Generally builders remove or modify the rear subframe of the original motorcycle to accommodate the new seat. Rayell has chosen not to cut the subframe and has created this seat accordingly. A short mudguard from a Yamaha XS400 replaces the original on the rear whilst a mudguard from an unknown model is fitted in the front. Thie SR500 can run without a battery, so keeping the look bare is easier with the sidecovers removed. Flat tracker bars are fitted with an imported, simplified switch cluster on the left side only. A mini speedo has also been fitted. The large steering damper knob is decorative but really looks classic. The wheels and front shocks have been powder coated black. Rayell wrapped the header pipe of the locally made aftermarket exhaust which was on the motorcycle when he bought it. He has the original invoice for when it was fitted in 1980. I think it is a Powerflo.

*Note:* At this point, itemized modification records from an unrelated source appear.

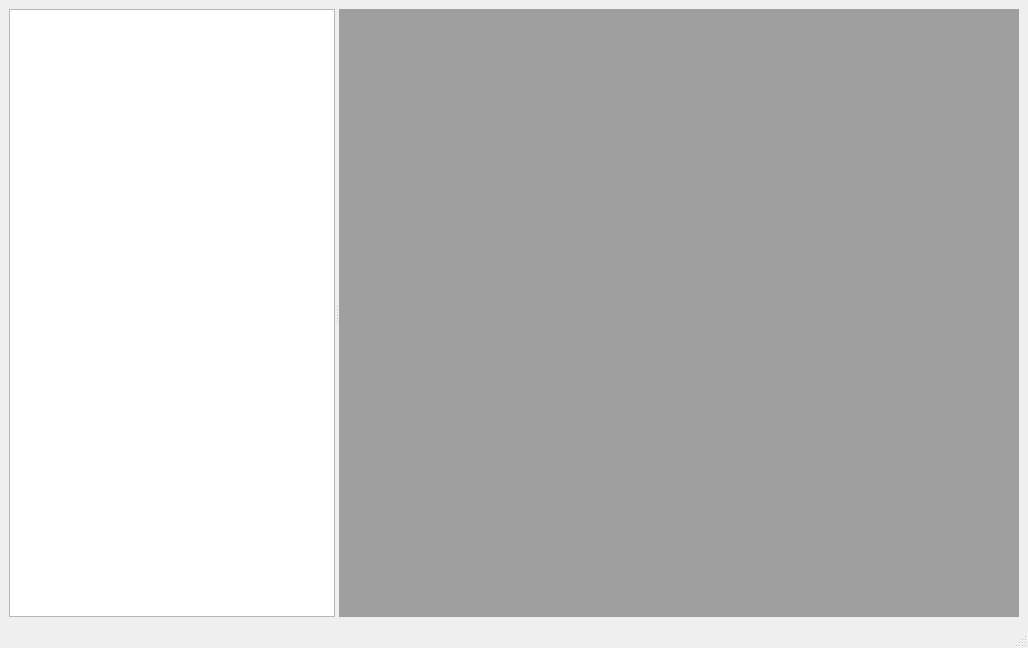
This is applications/realTimeViewer/mainwindow.ui in T-PLAY/hub as Qt 5 draws it before an edit. The edited form follows.
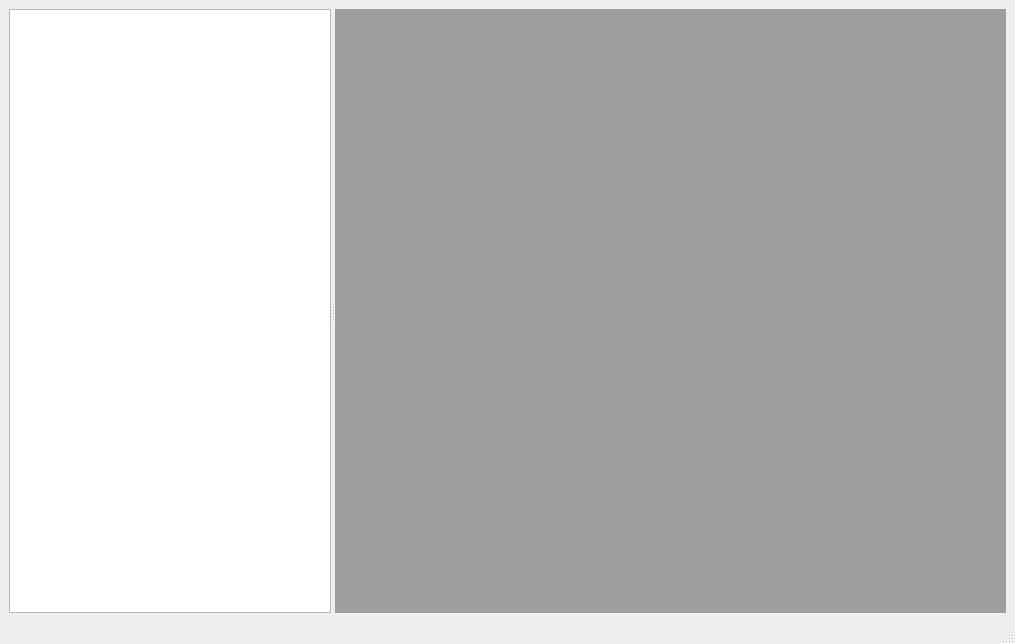
This is the edited form.

The edit to the form file:
```diff
--- a/applications/realTimeViewer/mainwindow.ui
+++ b/applications/realTimeViewer/mainwindow.ui
@@ -6,8 +6,8 @@
    <rect>
     <x>0</x>
     <y>0</y>
-    <width>1028</width>
-    <height>648</height>
+    <width>1015</width>
+    <height>644</height>
    </rect>
   </property>
   <property name="sizePolicy">
```
Left out of the diff: 2 changed lines with no effect on the pictures.
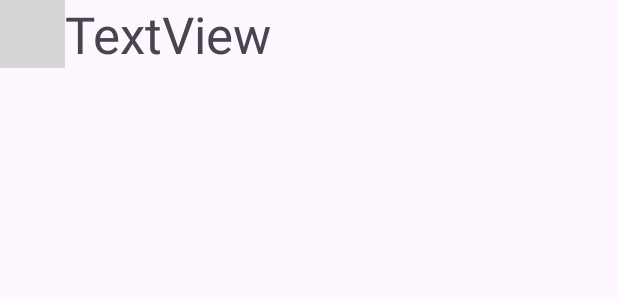
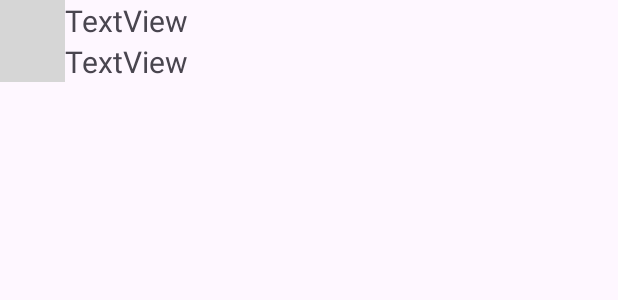
Before and after one commit to cling13/Planner_Project, an Android app: the layout itemlayout.xml on its own in the app's theme, with its tools: preview values and no code run, on a phone screen of 412 x 824 dp. Shown: the top 300 px of the screen. Run offline under Robolectric (Android 15) with nearby library versions, the phone set to English and light mode, and no system bars; grey boxes are pictures that could not be loaded.

Commit message:
죽고싶어요

```diff
--- a/app/src/main/java/com/example/plannerproject010/MainActivity.java
+++ b/app/src/main/java/com/example/plannerproject010/MainActivity.java
@@ -28,7 +28,7 @@ public class MainActivity extends AppCompatActivity {
         super.onCreate(savedInstanceState);
         setContentView(R.layout.activity_main);
 
-        ArrayList<String> list=new ArrayList<>();
+        ArrayList<listClass> list=new ArrayList<>();
 
         RecyclerView recyclerView=findViewById(R.id.planList);
         recyclerView.setLayoutManager(new LinearLayoutManager(this));
--- a/app/src/main/res/layout/itemlayout.xml
+++ b/app/src/main/res/layout/itemlayout.xml
@@ -6,17 +6,29 @@
     android:layout_height="wrap_content">
 
     <ImageView
-        android:id="@+id/imageView2"
+        android:id="@+id/placeImage"
         android:layout_width="43dp"
         android:layout_height="match_parent"
         tools:srcCompat="@tools:sample/avatars" />
 
-    <TextView
-        android:id="@+id/place"
-        android:layout_width="wrap_content"
+    <LinearLayout
+        android:layout_width="match_parent"
         android:layout_height="wrap_content"
-        android:layout_weight="1"
-        android:text="TextView"
-        android:textSize="34sp" />
+        android:orientation="vertical">
+
+        <TextView
+            android:id="@+id/placeName"
+            android:layout_width="match_parent"
+            android:layout_height="wrap_content"
+            android:text="TextView"
+            android:textSize="20sp" />
+
+        <TextView
+            android:id="@+id/placeAddress"
+            android:layout_width="match_parent"
+            android:layout_height="wrap_content"
+            android:text="TextView"
+            android:textSize="20sp" />
+    </LinearLayout>
 
 </LinearLayout>
```
Also changed, not shown: app/src/main/java/com/example/plannerproject010/SearchActivity.java (+30 -26 lines), app/src/main/java/com/example/plannerproject010/SimpleAdapter.java (+10 -9 lines), app/src/main/java/com/example/plannerproject010/listClass.java (added, +31 -0 lines).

Rayell recently sold this SR500 to Denzel. Lucky Denzel! The next project Rayell will undertake will be based on a BMW R60 or R75. He wants to build a motorcycle which must be indescribably different from anything else. This is probably the same thing that El Solitario will attempt to achieve with their BMW R Nine T creation. Perhaps they will shock corporate BMW and turn it into the cafe racer it was supposed to be in the first place. Oh well, even if they don’t, at least BMW have ten years before their motorcycle’s centenary to rethink their design.